Positivity was a constant theme. Melnyk showed a video of a young boy yelling at the top of his lungs, “I’m the greatest hitter in the world!” only to miss the ball after every swing. At the end of his umpteenth try, the boy changes tactics: “I’m the greatest PITCHER in the world!”
Vice President for Talent, Culture and Human Resources A.J. Douglass said being happy equates to being healthy. Formerly an avid runner, Douglass had to shift her mindset to enjoy the 4:30 a.m. run she used to do every morning. Early on, she equated running with punishment: As a former basketball player, every missed free throw (and she had a lot) meant she had to sprint. It wasn’t until she decided to reflect on running as a positive in her life that her workout happiness curve increased.
“Please know we’re going to continue to take steps toward creating a healthy culture, a culture of well-being, but we need your help and need you to stay committed and focused on what we can accomplish together,” Douglass told the audience.
When university health statistics were revealed in a short segment, they showed Ohio State faculty and staff have some work to do. More than 28,000 employees completed the Personal Health and Well-Being Assessment, and 61 percent of them were either overweight or obese while 25 percent reported cholesterol levels greater than 200.
Larry Lewellen, vice president of care coordination and health promotion, said since the university began offering wellness programs over the last several years, OSU has yet to see the health of its population improve year to year.
Lewellen challenged faculty and staff to try and reverse that.

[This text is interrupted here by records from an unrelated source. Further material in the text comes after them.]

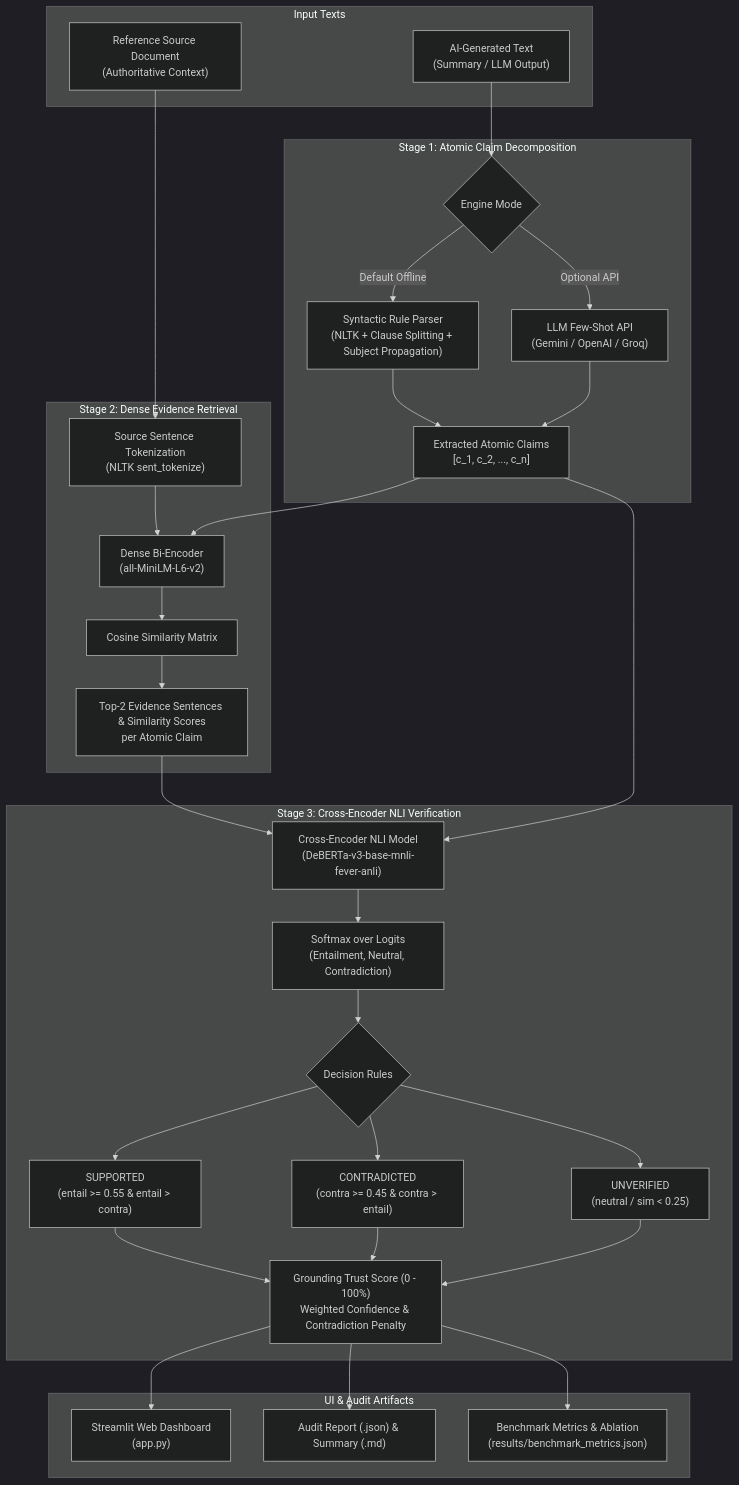
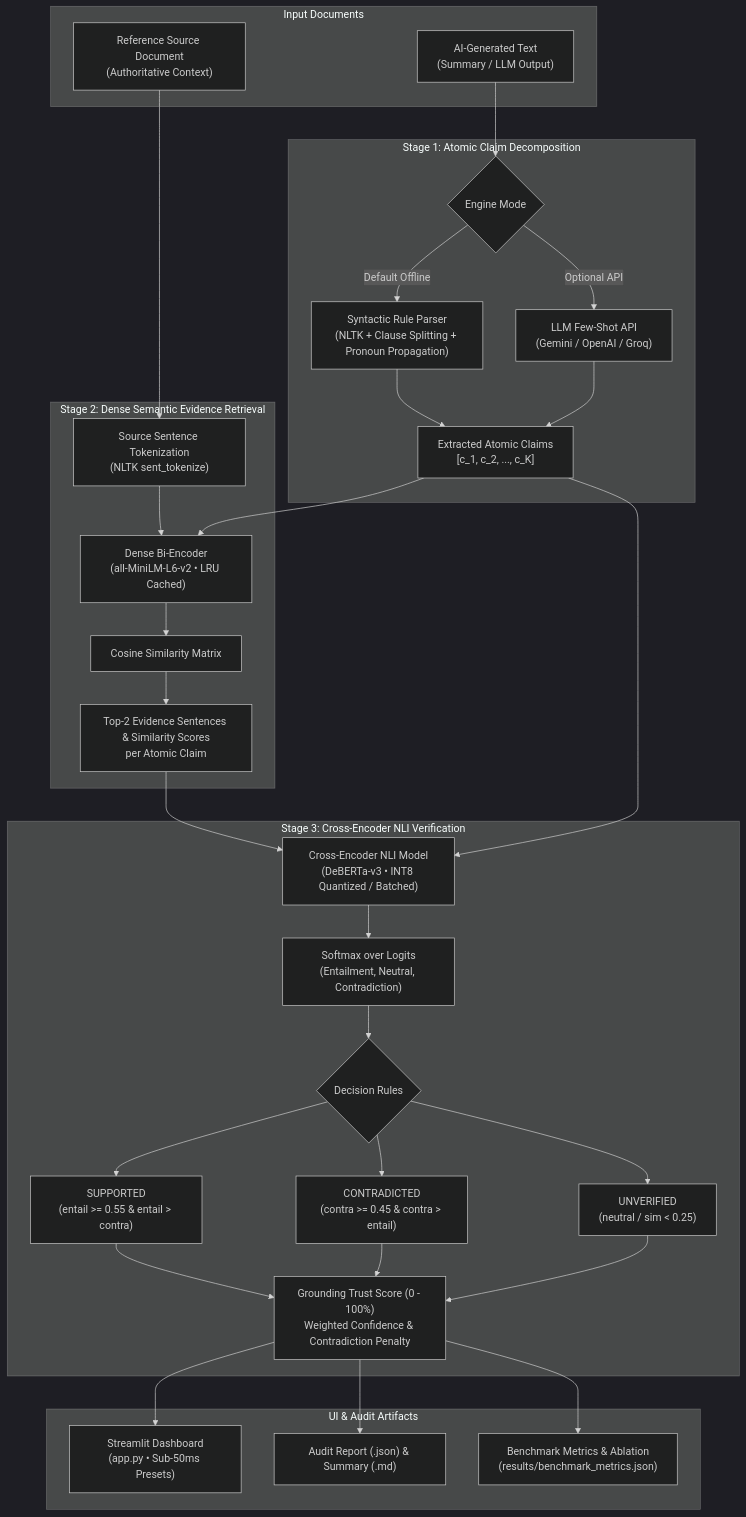
One commit to GouthamReddy18/factlens-hallucination-verifier changed the diagram in README.md. Above: the diagram before and after it, drawn with Mermaid (dark theme). The commit also changed other lines of this file and 6 other files, not shown here.

````diff
--- a/README.md
+++ b/README.md
@@ -30,57 +49,57 @@
 ```mermaid
 flowchart TD
-    subgraph Input ["Input Texts"]
+    subgraph Input ["Input Documents"]
         SRC["Reference Source Document<br/>(Authoritative Context)"]
         GEN["AI-Generated Text<br/>(Summary / LLM Output)"]
     end
 
     subgraph Stage1 ["Stage 1: Atomic Claim Decomposition"]
         D_CHOICE{"Engine Mode"}
-        D_SYN["Syntactic Rule Parser<br/>(NLTK + Clause Splitting + Subject Propagation)"]
+        D_SYN["Syntactic Rule Parser<br/>(NLTK + Clause Splitting + Pronoun Propagation)"]
         D_LLM["LLM Few-Shot API<br/>(Gemini / OpenAI / Groq)"]
-        CLAIMS["Extracted Atomic Claims<br/>[c_1, c_2, ..., c_n]"]
+        CLAIMS["Extracted Atomic Claims<br/>[c_1, c_2, ..., c_K]"]
     end
 
-    subgraph Stage2 ["Stage 2: Dense Evidence Retrieval"]
+    subgraph Stage2 ["Stage 2: Dense Semantic Evidence Retrieval"]
         S_SPLIT["Source Sentence Tokenization<br/>(NLTK sent_tokenize)"]
-        BI_ENC["Dense Bi-Encoder<br/>(all-MiniLM-L6-v2)"]
+        BI_ENC["Dense Bi-Encoder<br/>(all-MiniLM-L6-v2 • LRU Cached)"]
         SIM["Cosine Similarity Matrix"]
         RET_EV["Top-2 Evidence Sentences & Similarity Scores<br/>per Atomic Claim"]
     end
 
     subgraph Stage3 ["Stage 3: Cross-Encoder NLI Verification"]
-        NLI_ENC["Cross-Encoder NLI Model<br/>(DeBERTa-v3-base-mnli-fever-anli)"]
+        NLI_ENC["Cross-Encoder NLI Model<br/>(DeBERTa-v3 • INT8 Quantized / Batched)"]
         LOGITS["Softmax over Logits<br/>(Entailment, Neutral, Contradiction)"]
         RULES{"Decision Rules"}
         V_SUP["SUPPORTED<br/>(entail >= 0.55 & entail > contra)"]
         V_CON["CONTRADICTED<br/>(contra >= 0.45 & contra > entail)"]
         V_UNV["UNVERIFIED<br/>(neutral / sim < 0.25)"]
         SCORE["Grounding Trust Score (0 - 100%)<br/>Weighted Confidence & Contradiction Penalty"]
     end
 
     subgraph Outputs ["UI & Audit Artifacts"]
-        STREAMLIT["Streamlit Web Dashboard<br/>(app.py)"]
+        STREAMLIT["Streamlit Dashboard<br/>(app.py • Sub-50ms Presets)"]
         AUDIT_JSON["Audit Report (.json) & Summary (.md)"]
         BENCH_METRICS["Benchmark Metrics & Ablation<br/>(results/benchmark_metrics.json)"]
     end
 
     SRC --> S_SPLIT --> BI_ENC
     GEN --> D_CHOICE
     D_CHOICE -->|Default Offline| D_SYN --> CLAIMS
     D_CHOICE -->|Optional API| D_LLM --> CLAIMS
 
     CLAIMS --> BI_ENC
     BI_ENC --> SIM --> RET_EV
 
     RET_EV --> NLI_ENC
     CLAIMS --> NLI_ENC
     NLI_ENC --> LOGITS --> RULES
 
     RULES --> V_SUP --> SCORE
     RULES --> V_CON --> SCORE
     RULES --> V_UNV --> SCORE
 
     SCORE --> STREAMLIT
     SCORE --> AUDIT_JSON
     SCORE --> BENCH_METRICS
 ```
````
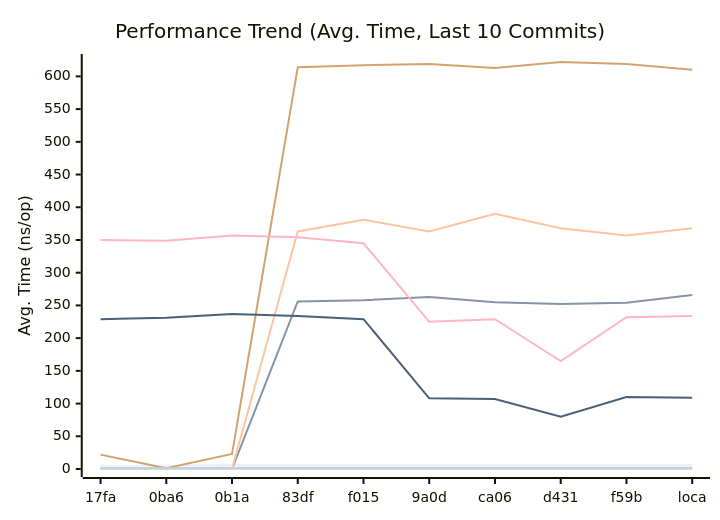
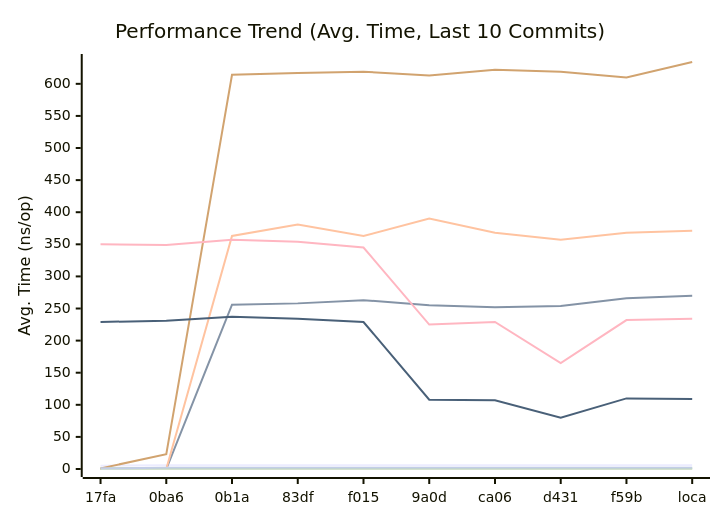
One commit to alsotoes/momo changed the first of 3 diagrams in docs/PERFORMANCE.md. Above: the diagram before and after it, drawn with Mermaid. The commit also changed other lines of this file and 2 other files, not shown here.

Commit message:
docs: create CRUSH.md detailing RADOS Ceph vs CRUSH-lite algorithms

````diff
--- a/docs/PERFORMANCE.md
+++ b/docs/PERFORMANCE.md
@@ -80,16 +80,16 @@
 ```mermaid
 xychart-beta
     title "Performance Trend (Avg. Time, Last 10 Commits)"
     x-axis "Commit"
     y-axis "Avg. Time (ns/op)"
     x-axis [17fa,0ba6,0b1a,83df,f015,9a0d,ca06,d431,f59b,loca]
-    line "CheckMetricsAndSwap" [5,5,6,6,6,6,6,6,6,6]
-    line "CrushOptimized" [0,0,0,256,258,263,255,252,254,266]
-    line "CrushOriginal" [0,0,0,363,381,363,390,368,357,368]
+    line "CheckMetricsAndSwap" [5,6,6,6,6,6,6,6,6,6]
+    line "CrushOptimized" [0,0,256,258,263,255,252,254,266,270]
+    line "CrushOriginal" [0,0,363,381,363,390,368,357,368,371]
     line "IndexDirectTracking" [0,0,0,0,0,0,0,0,0,0]
     line "IndexSearch" [1,1,1,1,1,1,1,1,1,1]
-    line "LoadGlobalConfig" [22,1,23,614,617,619,613,622,619,610]
-    line "PadString" [1,1,2,2,2,2,2,2,2,2]
+    line "LoadGlobalConfig" [1,23,614,617,619,613,622,619,610,634]
+    line "PadString" [1,2,2,2,2,2,2,2,2,2]
     line "ParseReplicationOrder_NoPrealloc" [350,349,357,354,345,225,229,165,232,234]
     line "ParseReplicationOrder_Prealloc" [229,231,237,234,229,108,107,80,110,109]
 ```
````
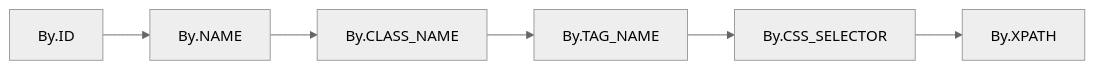
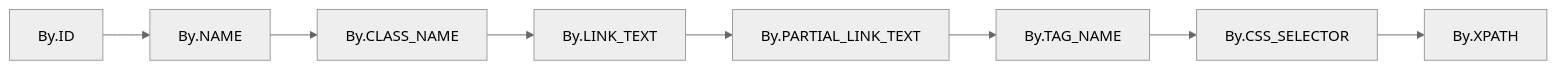
Before and after one commit to xf-knowledge/test-automation: the diagram in docs/chapter2/locator.md, drawn with Mermaid (neutral theme). The commit also changed other lines of this file and 18 other files, not shown here.

````diff
--- a/docs/chapter2/locator.md
+++ b/docs/chapter2/locator.md
@@ -6,8 +26,10 @@
 ```mermaid
 graph LR
-    ID[By.ID] --> NAME[By.NAME]
-    NAME --> CLASS_NAME[By.CLASS_NAME]
-    CLASS_NAME --> TAG_NAME[By.TAG_NAME]
-    TAG_NAME --> CSS_SELECTOR[By.CSS_SELECTOR]
-    CSS_SELECTOR --> XPATH[By.XPATH]
+    A[By.ID] --> B[By.NAME]
+    B --> C[By.CLASS_NAME]
+    C --> D[By.LINK_TEXT]
+    D --> E[By.PARTIAL_LINK_TEXT]
+    E --> F[By.TAG_NAME]
+    F --> G[By.CSS_SELECTOR]
+    G --> H[By.XPATH]
 ```
````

As a cyclist about to turn 60, Lewellen said his biometric numbers have never been better because of the wellness programs in place at Ohio State.
“Our challenge is to be healthier next year than we are this year, and that’s a huge challenge,” he said. “As my wife would say, ‘You’re not any better looking, and you only have three hairs left, but you sure are healthy.’ The only way we’re going to be healthier next year than this year is at a grassroots levels; it’s not an ivory tower thing or a website or a program. It’s about people and what they do every day — to eat healthier and be more active in your department, in your office, at your home, with your family. It’s got to be a way of life.”